An attorney for a Franklin County man argued Wednesday before the Maine Supreme Judicial Court that his client was wrongfully convicted in 2012 of the cold-case murder of Rita St. Peter of Anson based on 32-year-old evidence that he called “entirely circumstantial.”

Jay Mercier, now 58, had remained free for years after St. Peter’s bludgeoned body was found on the side of a dirt road in Anson on July 5, 1980. It wasn’t until 2011 that authorities used DNA evidence to charge him with her murder.

Mercier was found guilty after a jury trial a year later in Somerset County Superior Court and sentenced to serve 70 years in prison.

Mercier’s attorney, Hunter Tzovarras, is now asking the state’s highest court to vacate Mercier’s conviction for four reasons, though Chief Justice Leigh Saufley quickly picked one of Tzovarras’ reasons – that the original medical examiner was unavailable to testify at the trial – as the “most important” issue in contention.

Tzovarras argued that the unavailability of Henry Ryan, the then-chief medical examiner who conducted St. Peter’s autopsy in 1980, to testify at the trial deprived Mercier of his 6th Amendment right to confront his accuser. He said it was not enough that the state’s current Chief Medical Examiner Margaret Greenwald testified at the trial to give her opinion from the autopsy report of what caused St. Peter’s death.

“Over the course of time, physicians are going to retire and move on to their reward,” Saufley said.

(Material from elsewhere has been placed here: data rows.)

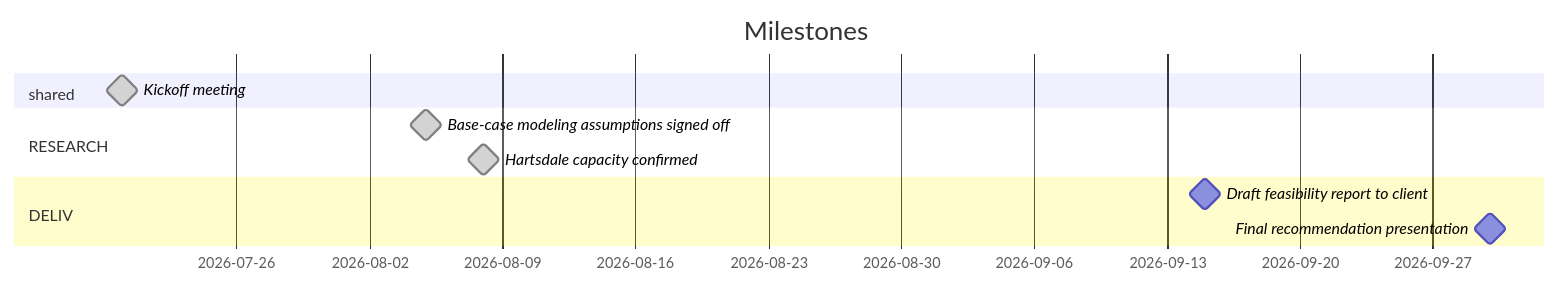
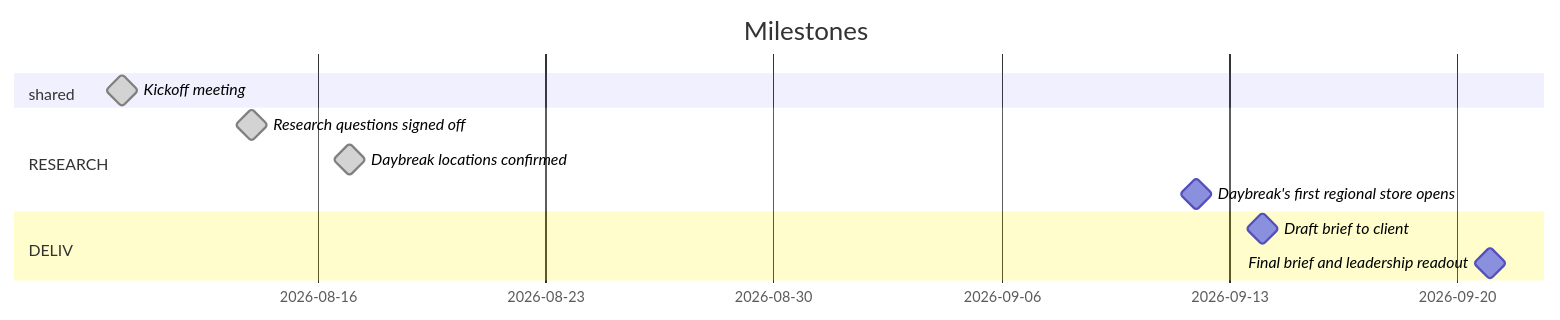
One commit to familiar-md/familiar changed the diagram in examples/familiar-demo/4-Trackers/_views/gantt.md. Above: the diagram before and after it, drawn with Mermaid. The commit also changed 111 other files, not shown here.

````diff
--- a/examples/familiar-demo/4-Trackers/_views/gantt.md
+++ b/examples/familiar-demo/4-Trackers/_views/gantt.md
@@ -6,14 +6,15 @@
 ```mermaid
 gantt
     dateFormat YYYY-MM-DD
     title Milestones
     todayMarker on
     section shared
-    Kickoff meeting :milestone, done, M_01, 2026-07-20, 0d
+    Kickoff meeting :milestone, done, M_01, 2026-08-10, 0d
     section RESEARCH
-    Base-case modeling assumptions signed off :milestone, done, M_02, 2026-08-05, 0d
-    Hartsdale capacity confirmed :milestone, done, M_03, 2026-08-08, 0d
+    Research questions signed off :milestone, done, M_02, 2026-08-14, 0d
+    Daybreak locations confirmed :milestone, done, M_03, 2026-08-17, 0d
+    Daybreak's first regional store opens :milestone, M_04, 2026-09-12, 0d
     section DELIV
-    Draft feasibility report to client :milestone, M_04, 2026-09-15, 0d
-    Final recommendation presentation :milestone, M_05, 2026-09-30, 0d
+    Draft brief to client :milestone, M_05, 2026-09-14, 0d
+    Final brief and leadership readout :milestone, M_06, 2026-09-21, 0d
 ```
````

Saufley asked Tzovarras what was wrong with the current court practice of allowing cross-examination of the present-day witness. Another justice on the seven-member panel asked Tzovarras what prevented Mercier’s defense attorney from hiring his own legal expert to contest Greenwald’s opinion.

Assistant Attorney General Lara Nomani argued for the state to uphold Mercier’s conviction, saying the prosecutors never introduced Ryan’s autopsy report into evidence to be considered by the jury and presented Greenwald’s testimony as only her opinion.

“She offered her opinions. She offered the materials she reviewed in forming her opinions,” Nomani said.

On the night of her death, 20-year-old St. Peter was intoxicated when she was last seen shortly after midnight on July 5, 1980, leaving the Depot bar in Madison and staggering in the area of the bridge that spanned he Kennebec River between Madison and Anson. She was found the next morning off Campground Road in Anson, bloodied from blunt impact injuries to her head and chest. Authorities said she was sexually assaulted, beaten with a tire iron and run over.

Several witnesses from 1980 had seen Mercier in the general area of the Depot bar shortly before St. Peter was last seen alive and police were able to confirm that tire tracks left near St. Peter’s body were consistent with the tires on Mercier’s 1980 GMC truck. But authorities did not charge him until 2011 when DNA testing on cigarette butts found at the end of Mercier’s driveway gave police probable cause to get a search warrant for a swab from Mercier’s mouth.

Tzovarras also argued that Mercier was wrongfully convicted because police overstepped their bounds when Mercier consented in 1980 to let them search his truck. Police not only searched it but drove it away to a service station to make inked prints from its tires. Tzovarras said police in 1980 also continued to interrogate Mercier for 90 minutes after Mercier said he didn’t want to speak with them, which he contends was a violation of Mercier’s rights.

Tzovarras argued that a prosecutor incorrectly referred to the tire tracks at the murder scene in closing arguments at Mercier’s trial as definitively left by his truck.

The Supreme Judicial Court made no immediate ruling on the appeal and set no time frame for when it rule.

Scott Dolan can be reached at 791-6304 or at:

sdolan@pressherald.com

Twitter: @scottddolan